* **TASK ITEM**
Gather, from the listing beneath this task, every line holding the string "section".

• • • • •

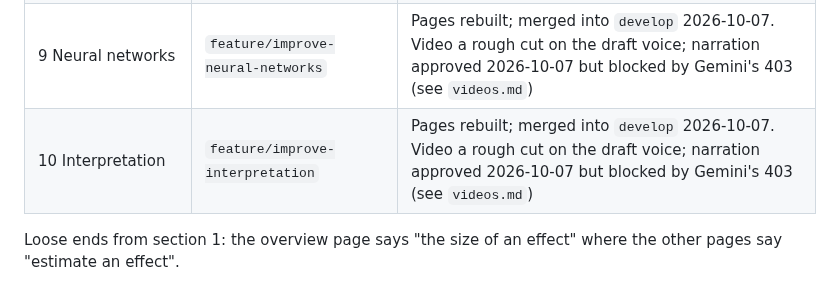
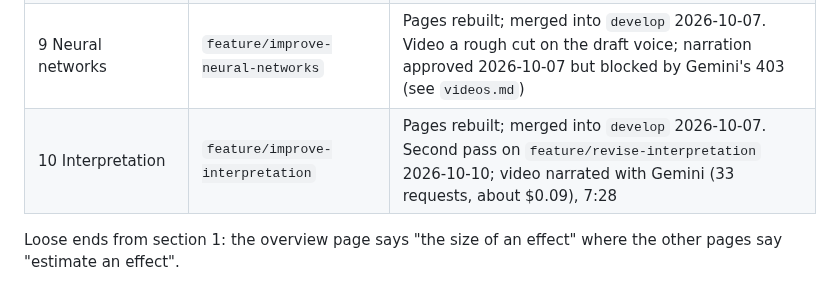
Before and after one commit to hi-digital-ml-ai/ml-basic, a Markdown page: .claude/section-revision.md, the part around the change. GitHub-like rendering.

```diff
--- a/.claude/section-revision.md
+++ b/.claude/section-revision.md
@@ -445,7 +445,7 @@ over six pages, is 37 scenes, about 900 words, 7:22. Use
 | 7 Validation | `feature/improve-validation` | Pages rebuilt; merged into `develop` 2026-10-07. Video a rough cut on the draft voice; narration approved 2026-10-07 but blocked by Gemini's 403 (see `videos.md`) |
 | 8 Unsupervised learning | `feature/improve-unsupervised-learning` | Pages rebuilt; merged into `develop` 2026-10-07. Video a rough cut on the draft voice; narration approved 2026-10-07 but blocked by Gemini's 403 (see `videos.md`) |
 | 9 Neural networks | `feature/improve-neural-networks` | Pages rebuilt; merged into `develop` 2026-10-07. Video a rough cut on the draft voice; narration approved 2026-10-07 but blocked by Gemini's 403 (see `videos.md`) |
-| 10 Interpretation | `feature/improve-interpretation` | Pages rebuilt; merged into `develop` 2026-10-07. Video a rough cut on the draft voice; narration approved 2026-10-07 but blocked by Gemini's 403 (see `videos.md`) |
+| 10 Interpretation | `feature/improve-interpretation` | Pages rebuilt; merged into `develop` 2026-10-07. Second pass on `feature/revise-interpretation` 2026-10-10; video narrated with Gemini (33 requests, about $0.09), 7:28 |
 
 Loose ends from section 1: the overview page says "the size of an effect" where the
 other pages say "estimate an effect".
```
Also changed, not shown: .claude/videos.md (+2 -2 lines).
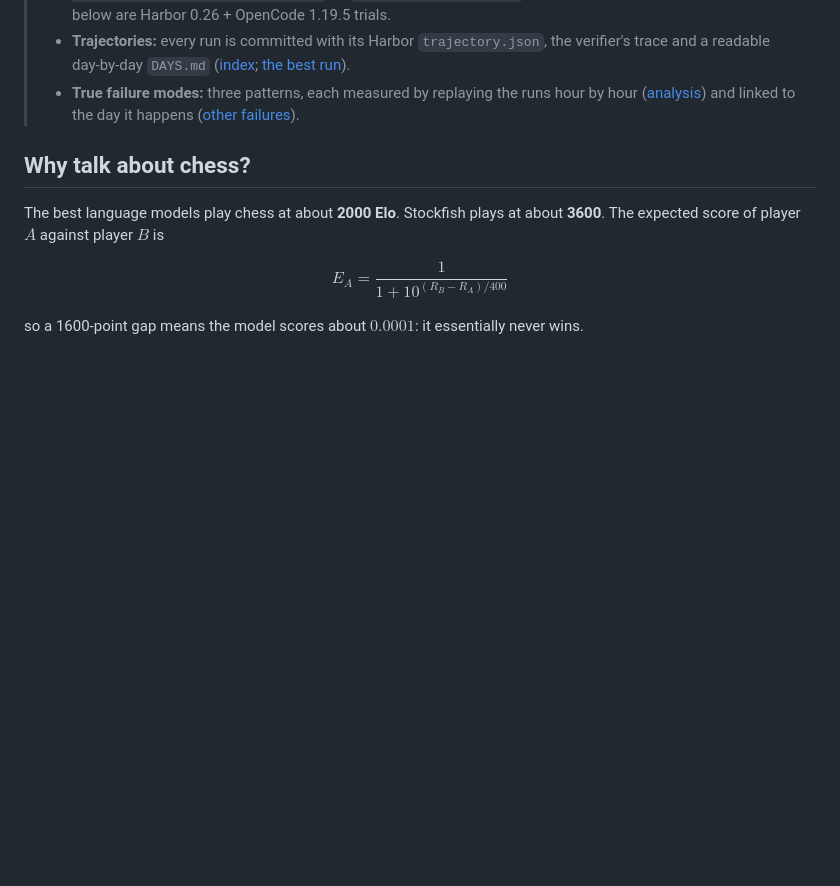
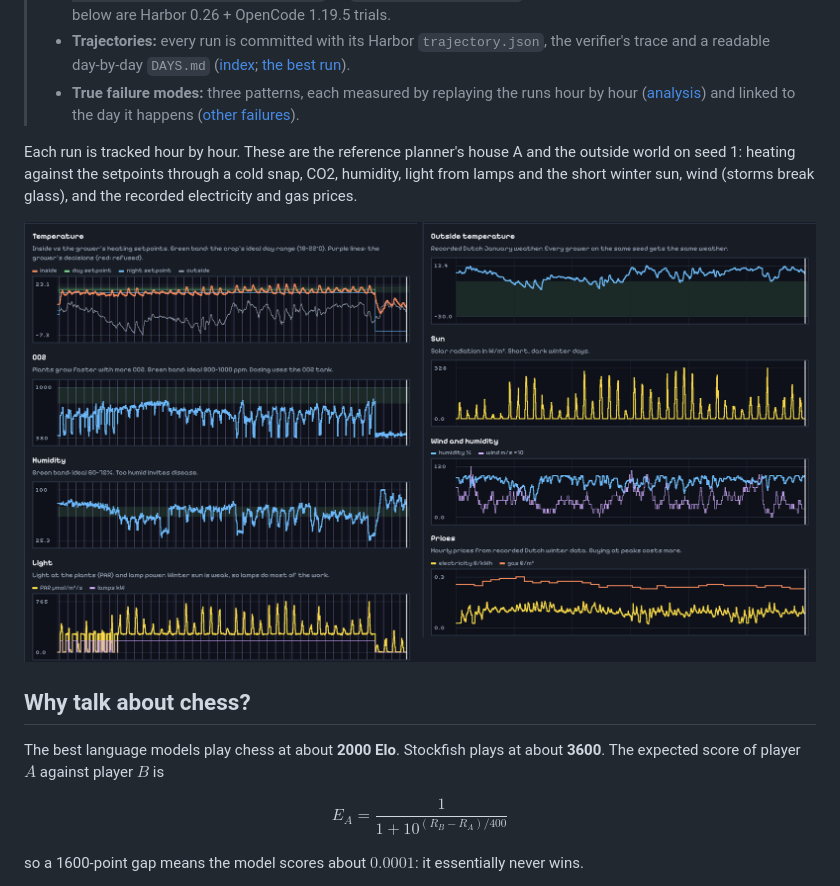
Before and after one commit to rmuthukumar23/junction, a Markdown page: README.md, the part around the change. Drawn GitHub-style; pictures changed too: docs/img/variables.png (added); blank space fills up the shorter version.

Commit message:
README: hour-by-hour variables figure (house climate, weather, prices) from the viewer
Co-Authored-By: Claude Opus 5.5 <noreply@anthropic.com>
Entire-Checkpoint: 01M7EM0CZ4EAET27RMKV46WWJF

```diff
--- a/README.md
+++ b/README.md
@@ -13,6 +13,12 @@ prices and storms. Every frame is the real simulator; model runs are replayed fr
 > - **Harbor:** each seed is a standard Harbor task ([tasks/normal-winter-s1/](tasks/normal-winter-s1/)). `harbor run -p tasks/normal-winter-s1 -a opencode -m <model>`, or `bash scripts/judge.sh` for the full protocol. All 17 model runs below are Harbor 0.26 + OpenCode 1.19.5 trials.
 > - **Trajectories:** every run is committed with its Harbor `trajectory.json`, the verifier's trace and a readable day-by-day `DAYS.md` ([index](runs/TRAJECTORIES.md); [the best run](runs/normal-winter/gemini-4-hydrogen-s2-2tvqbki/DAYS.md)).
 > - **True failure modes:** three patterns, each measured by replaying the runs hour by hour ([analysis](runs/ANALYSIS.md)) and linked to the day it happens ([other failures](#other-failures-we-found)).
+
+Each run is tracked hour by hour. These are the reference planner's house A and the outside world on
+seed 1: heating against the setpoints through a cold snap, CO2, humidity, light from lamps and the
+short winter sun, wind (storms break glass), and the recorded electricity and gas prices.
+
+![Hour-by-hour variables for one grower: house temperature, CO2, humidity and light, outside weather and energy prices](docs/img/variables.png)
 
 ## Why talk about chess?
 
```
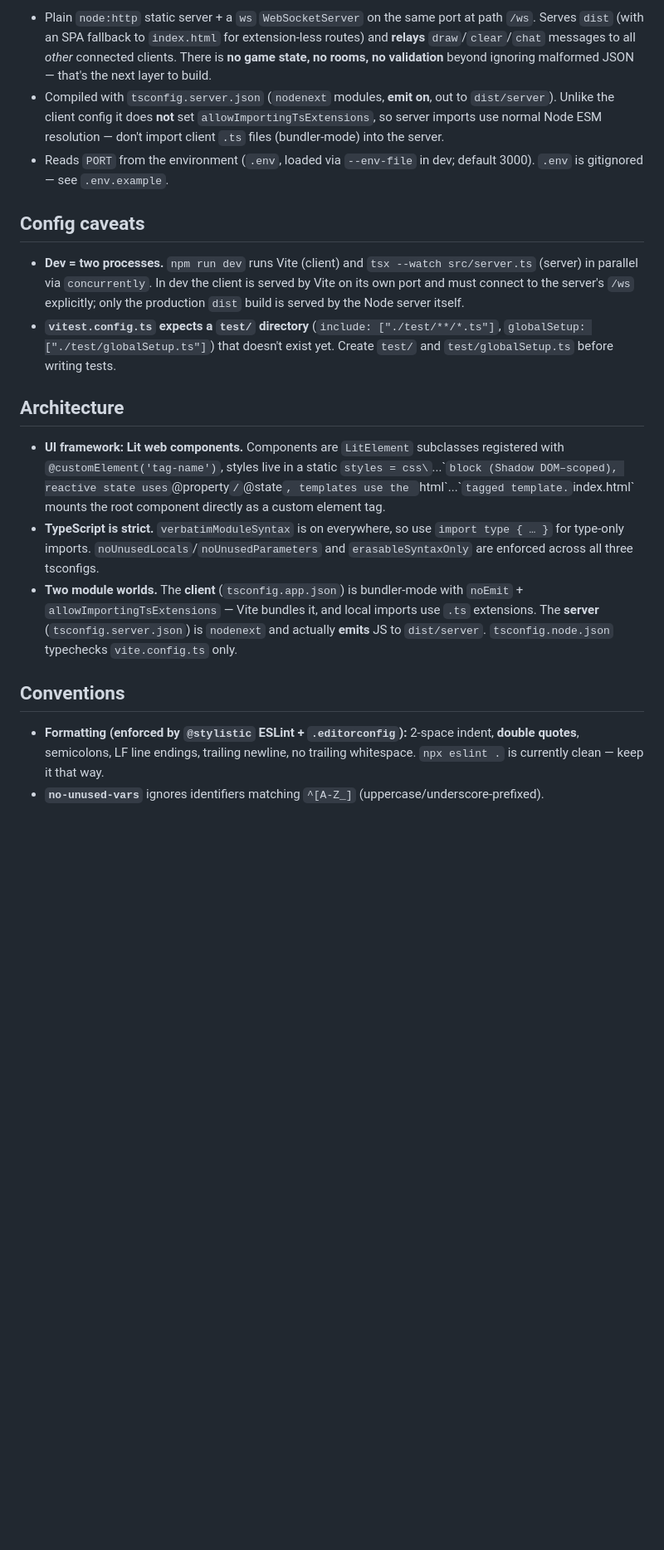
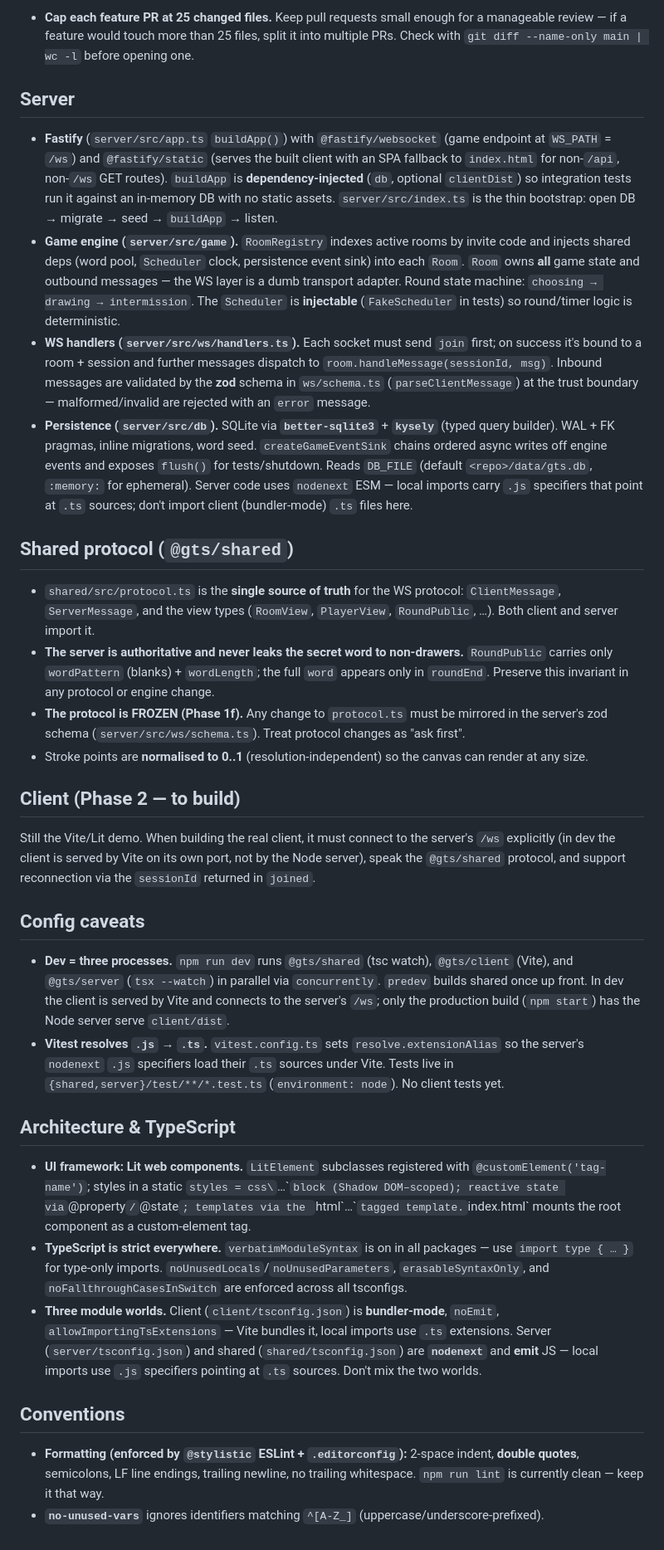
Before and after one commit to pwcberry/guess-the-scribble, a Markdown page: CLAUDE.md, the part around one of its changes. Shown at 83% size. Drawn GitHub-style; blank space fills up the shorter version.

```diff
--- a/CLAUDE.md
+++ b/CLAUDE.md
@@ -39,20 +58,36 @@ Fix any failures before committing rather than committing around them. Do not co
 
-- Plain `node:http` static server + a `ws` `WebSocketServer` on the same port at path `/ws`. Serves `dist` (with an SPA fallback to `index.html` for extension-less routes) and **relays** `draw`/`clear`/`chat` messages to all *other* connected clients. There is **no game state, no rooms, no validation** beyond ignoring malformed JSON — that's the next layer to build.
-- Compiled with `tsconfig.server.json` (`nodenext` modules, **emit on**, out to `dist/server`). Unlike the client config it does **not** set `allowImportingTsExtensions`, so server imports use normal Node ESM resolution — don't import client `.ts` files (bundler-mode) into the server.
-- Reads `PORT` from the environment (`.env`, loaded via `--env-file` in dev; default 3000). `.env` is gitignored — see `.env.example`.
+- **Cap each feature PR at 25 changed files.** Keep pull requests small enough for a manageable review — if a feature would touch more than 25 files, split it into multiple PRs. Check with `git diff --name-only main | wc -l` before opening one.
+
+## Server
+
+- **Fastify** (`server/src/app.ts` `buildApp()`) with `@fastify/websocket` (game endpoint at `WS_PATH` = `/ws`) and `@fastify/static` (serves the built client with an SPA fallback to `index.html` for non-`/api`, non-`/ws` GET routes). `buildApp` is **dependency-injected** (`db`, optional `clientDist`) so integration tests run it against an in-memory DB with no static assets. `server/src/index.ts` is the thin bootstrap: open DB → migrate → seed → `buildApp` → listen.
+- **Game engine (`server/src/game`).** `RoomRegistry` indexes active rooms by invite code and injects shared deps (word pool, `Scheduler` clock, persistence event sink) into each `Room`. `Room` owns **all** game state and outbound messages — the WS layer is a dumb transport adapter. Round state machine: `choosing → drawing → intermission`. The `Scheduler` is **injectable** (`FakeScheduler` in tests) so round/timer logic is deterministic.
+- **WS handlers (`server/src/ws/handlers.ts`).** Each socket must send `join` first; on success it's bound to a room + session and further messages dispatch to `room.handleMessage(sessionId, msg)`. Inbound messages are validated by the **zod** schema in `ws/schema.ts` (`parseClientMessage`) at the trust boundary — malformed/invalid are rejected with an `error` message.
+- **Persistence (`server/src/db`).** SQLite via **`better-sqlite3`** + **`kysely`** (typed query builder). WAL + FK pragmas, inline migrations, word seed. `createGameEventSink` chains ordered async writes off engine events and exposes `flush()` for tests/shutdown. Reads `DB_FILE` (default `<repo>/data/gts.db`, `:memory:` for ephemeral). Server code uses `nodenext` ESM — local imports carry `.js` specifiers that point at `.ts` sources; don't import client (bundler-mode) `.ts` files here.
+
+## Shared protocol (`@gts/shared`)
+
+- `shared/src/protocol.ts` is the **single source of truth** for the WS protocol: `ClientMessage`, `ServerMessage`, and the view types (`RoomView`, `PlayerView`, `RoundPublic`, …). Both client and server import it.
+- **The server is authoritative and never leaks the secret word to non-drawers.** `RoundPublic` carries only `wordPattern` (blanks) + `wordLength`; the full `word` appears only in `roundEnd`. Preserve this invariant in any protocol or engine change.
+- **The protocol is FROZEN (Phase 1f).** Any change to `protocol.ts` must be mirrored in the server's zod schema (`server/src/ws/schema.ts`). Treat protocol changes as "ask first".
+- Stroke points are **normalised to 0..1** (resolution-independent) so the canvas can render at any size.
+
+## Client (Phase 2 — to build)
+
+Still the Vite/Lit demo. When building the real client, it must connect to the server's `/ws` explicitly (in dev the client is served by Vite on its own port, not by the Node server), speak the `@gts/shared` protocol, and support reconnection via the `sessionId` returned in `joined`.
 
 ## Config caveats
 
-- **Dev = two processes.** `npm run dev` runs Vite (client) and `tsx --watch src/server.ts` (server) in parallel via `concurrently`. In dev the client is served by Vite on its own port and must connect to the server's `/ws` explicitly; only the production `dist` build is served by the Node server itself.
-- **`vitest.config.ts` expects a `test/` directory** (`include: ["./test/**/*.ts"]`, `globalSetup: ["./test/globalSetup.ts"]`) that doesn't exist yet. Create `test/` and `test/globalSetup.ts` before writing tests.
+- **Dev = three processes.** `npm run dev` runs `@gts/shared` (tsc watch), `@gts/client` (Vite), and `@gts/server` (`tsx --watch`) in parallel via `concurrently`. `predev` builds shared once up front. In dev the client is served by Vite and connects to the server's `/ws`; only the production build (`npm start`) has the Node server serve `client/dist`.
+- **Vitest resolves `.js` → `.ts`.** `vitest.config.ts` sets `resolve.extensionAlias` so the server's `nodenext` `.js` specifiers load their `.ts` sources under Vite. Tests live in `{shared,server}/test/**/*.test.ts` (`environment: node`). No client tests yet.
 
-## Architecture
+## Architecture & TypeScript
 
-- **UI framework: Lit web components.** Components are `LitElement` subclasses registered with `@customElement('tag-name')`, styles live in a static `styles = css\`...\`` block (Shadow DOM–scoped), reactive state uses `@property`/`@state`, templates use the `html\`...\`` tagged template. `index.html` mounts the root component directly as a custom element tag.
-- **TypeScript is strict.** `verbatimModuleSyntax` is on everywhere, so use `import type { … }` for type-only imports. `noUnusedLocals`/`noUnusedParameters` and `erasableSyntaxOnly` are enforced across all three tsconfigs.
-- **Two module worlds.** The **client** (`tsconfig.app.json`) is bundler-mode with `noEmit` + `allowImportingTsExtensions` — Vite bundles it, and local imports use `.ts` extensions. The **server** (`tsconfig.server.json`) is `nodenext` and actually **emits** JS to `dist/server`. `tsconfig.node.json` typechecks `vite.config.ts` only.
+- **UI framework: Lit web components.** `LitElement` subclasses registered with `@customElement('tag-name')`; styles in a static `styles = css\`…\`` block (Shadow DOM–scoped); reactive state via `@property`/`@state`; templates via the `html\`…\`` tagged template. `index.html` mounts the root component as a custom-element tag.
+- **TypeScript is strict everywhere.** `verbatimModuleSyntax` is on in all packages — use `import type { … }` for type-only imports. `noUnusedLocals`/`noUnusedParameters`, `erasableSyntaxOnly`, and `noFallthroughCasesInSwitch` are enforced across all tsconfigs.
+- **Three module worlds.** Client (`client/tsconfig.json`) is **bundler-mode**, `noEmit`, `allowImportingTsExtensions` — Vite bundles it, local imports use `.ts` extensions. Server (`server/tsconfig.json`) and shared (`shared/tsconfig.json`) are **`nodenext`** and **emit** JS — local imports use `.js` specifiers pointing at `.ts` sources. Don't mix the two worlds.
 
 ## Conventions
 
-- **Formatting (enforced by `@stylistic` ESLint + `.editorconfig`):** 2-space indent, **double quotes**, semicolons, LF line endings, trailing newline, no trailing whitespace. `npx eslint .` is currently clean — keep it that way.
+- **Formatting (enforced by `@stylistic` ESLint + `.editorconfig`):** 2-space indent, **double quotes**, semicolons, LF line endings, trailing newline, no trailing whitespace. `npm run lint` is currently clean — keep it that way.
 - **`no-unused-vars`** ignores identifiers matching `^[A-Z_]` (uppercase/underscore-prefixed).
```
Also changed, not shown: other parts of CLAUDE.md (+36 -17 lines).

• • • • •

* **SOLVED EXERCISE**
Before and after one commit to hi-digital-ml-ai/ml-basic, a Markdown page: .claude/section-revision.md, the part around the change. GitHub-like rendering.
--- a/.claude/section-revision.md
+++ b/.claude/section-revision.md
 Loose ends from section 1: the overview page says "the size of an effect" where the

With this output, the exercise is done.